(Edit difference data)
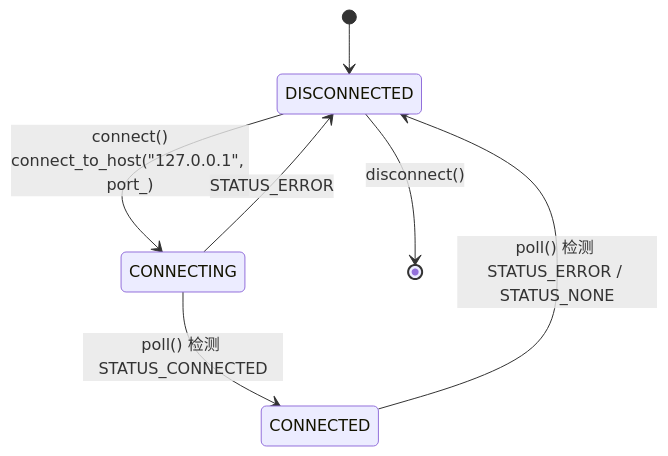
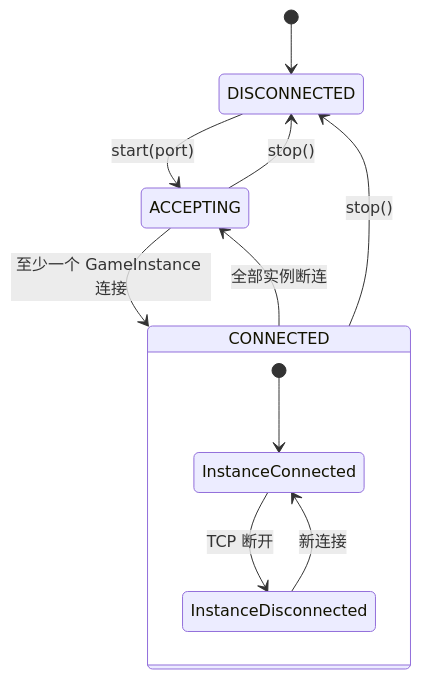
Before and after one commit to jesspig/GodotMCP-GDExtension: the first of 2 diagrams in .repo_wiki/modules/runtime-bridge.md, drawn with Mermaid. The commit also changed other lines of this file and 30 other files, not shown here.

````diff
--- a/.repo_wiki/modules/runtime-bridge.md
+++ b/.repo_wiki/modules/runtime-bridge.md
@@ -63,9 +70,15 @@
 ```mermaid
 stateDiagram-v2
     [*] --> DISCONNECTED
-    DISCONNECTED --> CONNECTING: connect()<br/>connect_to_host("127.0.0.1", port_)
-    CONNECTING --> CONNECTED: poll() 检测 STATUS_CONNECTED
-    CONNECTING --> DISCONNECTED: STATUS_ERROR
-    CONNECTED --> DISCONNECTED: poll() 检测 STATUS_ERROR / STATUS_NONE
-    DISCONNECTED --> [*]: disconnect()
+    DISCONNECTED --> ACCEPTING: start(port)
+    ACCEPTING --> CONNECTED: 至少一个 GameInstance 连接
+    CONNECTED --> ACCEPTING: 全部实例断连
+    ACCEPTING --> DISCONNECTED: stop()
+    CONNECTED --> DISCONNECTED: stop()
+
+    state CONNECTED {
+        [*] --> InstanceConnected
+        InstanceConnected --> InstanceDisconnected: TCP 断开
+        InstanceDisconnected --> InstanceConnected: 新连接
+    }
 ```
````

WHAT YOU ARE ASKED TO DO: Nothing from before the line containing "InstanceDisconnected: TCP 断开" should appear; copy that line and each one after it through the last line of the entries, exactly.

ANSWER TO THIS TASK:
+        InstanceConnected --> InstanceDisconnected: TCP 断开
+        InstanceDisconnected --> InstanceConnected: 新连接
+    }
 ```
````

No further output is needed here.